“Everything is possible, but it is difficult as our car doesn’t perform well in races, and that’s where you score the points. Nevertheless, we will be trying hard to pick up whatever we can. Hopefully, we can get a few more results, and then we’ll see how we end up in the standings.”
Does it almost feel like a new season when we show up at Spa after the summer shutdown because everyone has had the chance to rest and regroup to focus on these final nine races?
“I think it’s something in between. It’s good to have a few weeks to sit back and clear your mind, and then see what you need to do in the second half. It’s not a new season, but it’s just you hope you come back a little more rested and you get a few things sorted out.”
Spa is one of Formula One’s classic tracks. Much has been made of next year’s schedule, as well as future schedules, specifically balancing classic tracks like Spa with new venues like next year’s race in Vietnam. What’s your take on this issue, and what is the proper balance between holding onto Formula One’s history and crafting Formula One’s future?
“I think at the moment we have a good mix. We’ve got a few classics, a few semi-classics – which are races that have been here around 10-15 years, and then we’ve got new ones, which is always exciting. Take Zandvoort. It’s a classic circuit, but it hasn’t been run in a long time. Going back there will be interesting. Hanoi’s a completely new venue, which is, for sure, interesting, both for Formula One and Vietnam. I think at the moment there’s a good blend of new, semi-classic and classic tracks.”
It looks like Formula One will have a 22-race schedule next year. Are teams at their limit when it comes to preseason testing and the current slate of 21 races, or can another race be added?
“At the moment, when they’re talking of adding just one more race, it maybe means doing a bit less testing. We’re trying to find a way to do one more which means we don’t have to rotate people, but there is a point where you have to start rotating and giving people a few races off. At 22 races, I think there is enough understanding between the teams that we just need to do less activities in other areas to make up for the additional race.”
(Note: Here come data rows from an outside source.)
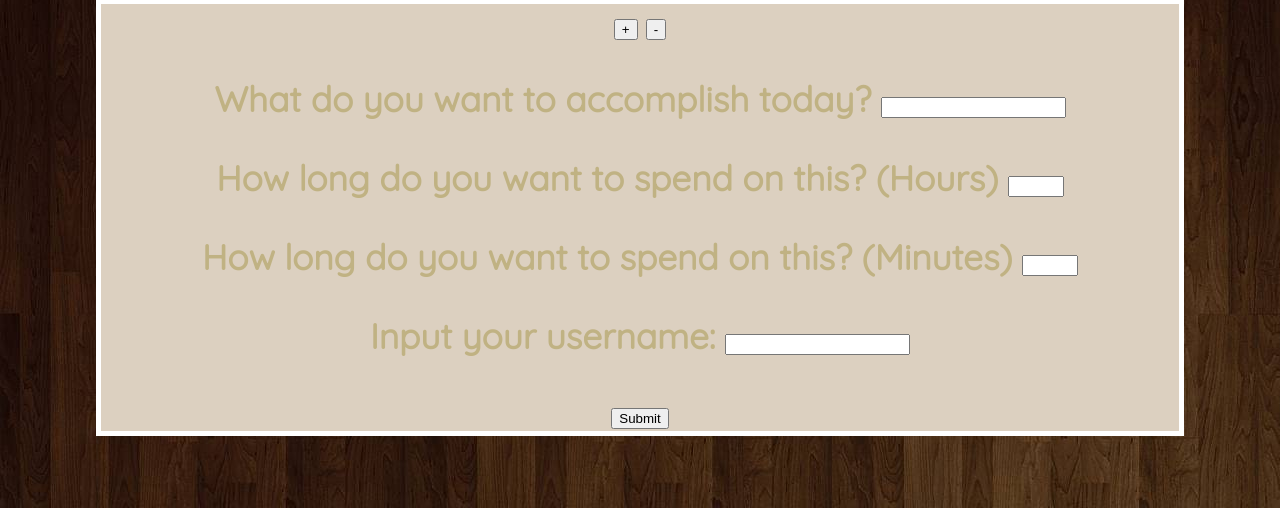
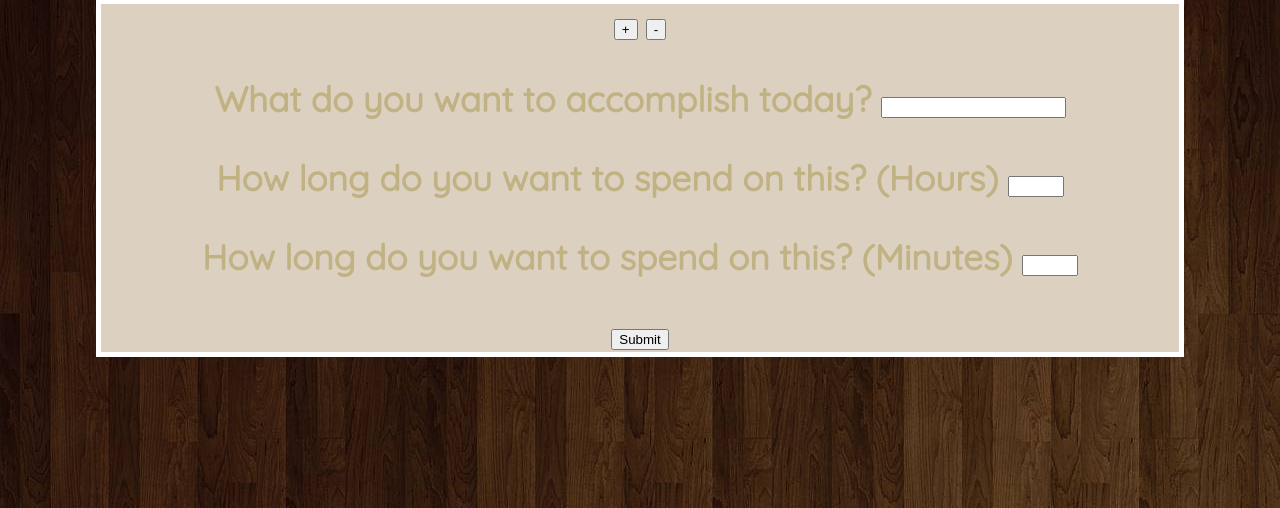
Before and after one commit to Georgeg10499/-goals, a Python web app: template templates/main.html in a window 1280 px wide. Shown: the part 292-800 px from the top of the page. Run offline with Jinja, Linux system fonts and the light colour scheme; the template is opened without the code that fills it, so the values that code supplies are empty; some libraries are stand-ins or nearby versions.

Commit message:
new updates

```diff
--- a/templates/main.html
+++ b/templates/main.html
@@ -31,12 +31,12 @@
   <button id="remove_item">-</button>
 
   <form method="POST" action="/create_goal">
+
     <div id="check_list">
       <div class="list_item">
         <h3>What do you want to accomplish today? <input type="text" name="goal"></h3>
         <h3>How long do you want to spend on this? (Hours) <input type="number" name="hour" min="0" max="12"></h3>
         <h3>How long do you want to spend on this? (Minutes) <input type="number" name="minutes" min="0" max="59"></h3>
-        <h3>Input your username: <input type="text" name="username"></h3>
       </div>
     </div>
     <input type="submit" value="Submit">
```
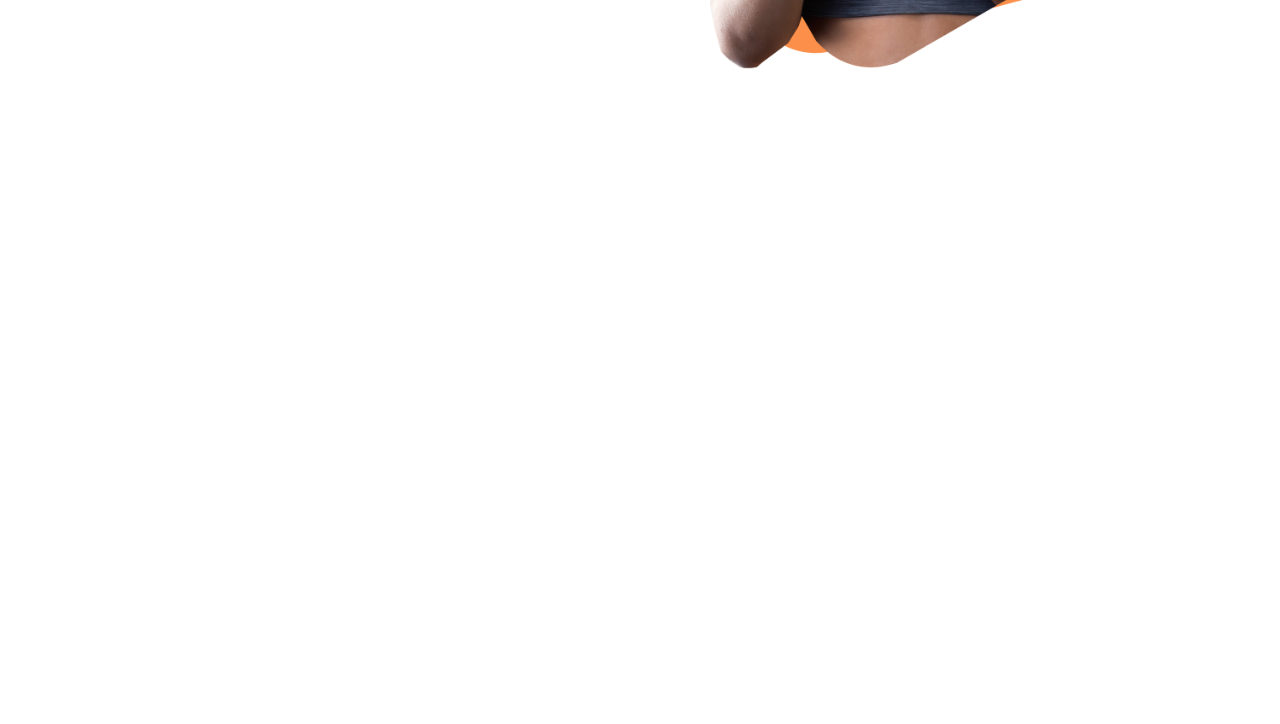
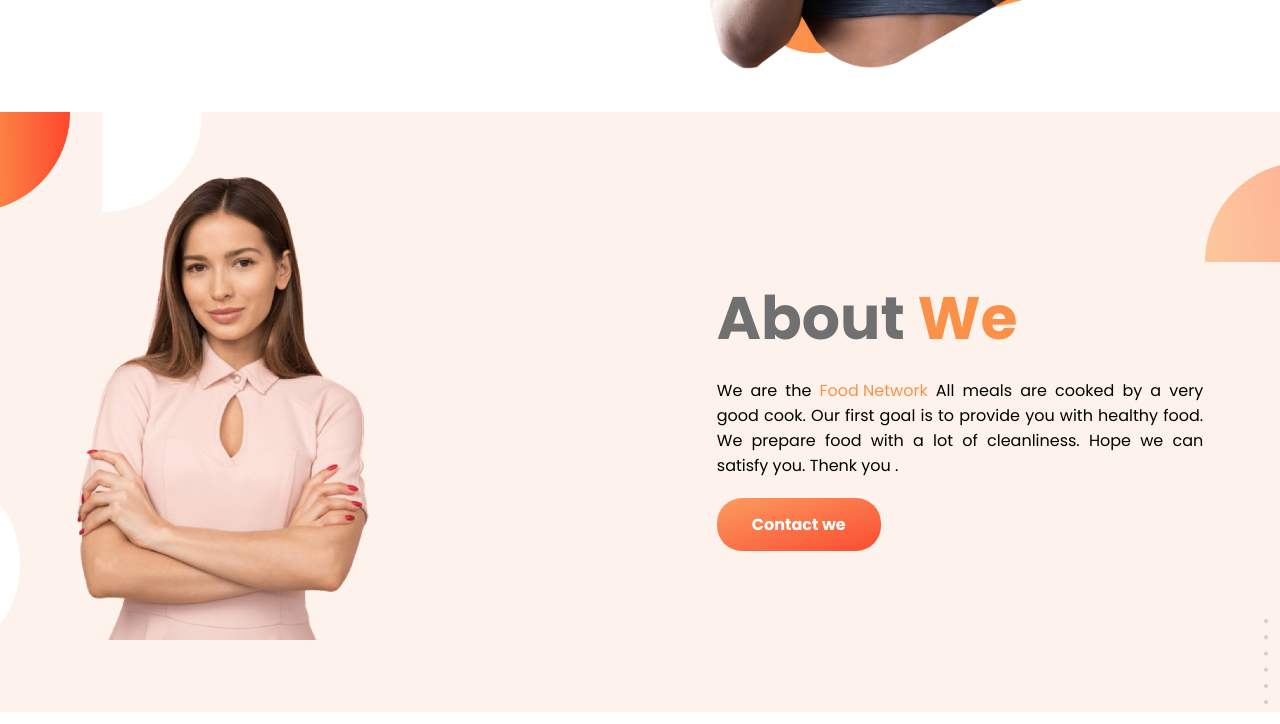
Before and after one commit to Selim32/food-network, a plain HTML site: page index.html in a window 1280 px wide. Shown: the part 585-1309 px from the top of the page. Before the commit the page ends 800 px from the top, so only its background shows below. Drawn offline with Linux system fonts and the light colour scheme.

Commit message:
about-section

```diff
--- a/index.html
+++ b/index.html
@@ -43,7 +43,27 @@
    <!-- header-section end-->
 
    <!-- about section-->
+   <section class=" about-section">
 
+       <div class="about-row flex">
+
+         <div class="about-left">
+             <img src="img/Person Image.png" alt="">
+         </div>
+         <div class="about-right">
+             <h1> About <span> We</span></h1>
+             <p> We are the <span>Food Network </span> All meals are cooked by a very good cook. Our first goal is to provide you with healthy food. We prepare food with a lot of cleanliness. Hope we can satisfy you. Thenk you .</p>
+             <a href="#" class=" btn">Contact we </a>
+         </div>
+
+       </div>
+
+   </section>
+   <!-- about section end -->
+
+
+   <!-- recipies start -->
+   <section></section>
 
 </body>
 </html>
--- a/style.css
+++ b/style.css
@@ -74,3 +74,37 @@ span{
 /*header-section-end*/
 
 /*about-section*/
+
+.about-section{
+    background-image: url("img/7.png");
+    background-repeat: no-repeat;
+    background-position: center;
+    width: 100%;
+    height: auto;
+}
+.about-row{
+    align-items: center;
+}
+.about-left{
+    width: 44%;
+    margin: 6%;
+}
+
+.about-left img{
+    width: 60%;
+}
+.about-right{
+    width: 44%;
+    margin: 6%;
+}
+.about-right h1{
+    font-size: 60px;
+    color:#707070;
+}
+.about-right p{
+    margin-top: 15px;
+    text-align: justify;
+}
+/*about section-end*/
+
+/* recipies section start*/
```
Also changed, not shown: img/Person Image.png (added).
Rain in Germany provided Formula One the first opportunity to have a standing start on a wet track. It seemed race control did a thorough job of getting real-time feedback from drivers, and then the start took place without any major dramas. How did it all go from your standpoint, and knowing the weather is often a prominent fixture at Spa, could a wet standing start take place again?
“Hockenheim went very well. It’s the first time it was done. That doesn’t mean that the second time it will go well, but it’s always good when something goes well. Race control made the right decision with a standing start. That’s what agreed to. Surely if it rains at Spa, the conditions will determine if it’s a standing start, a rolling start, or if it’s dry. I don’t have that foresight in the weather.”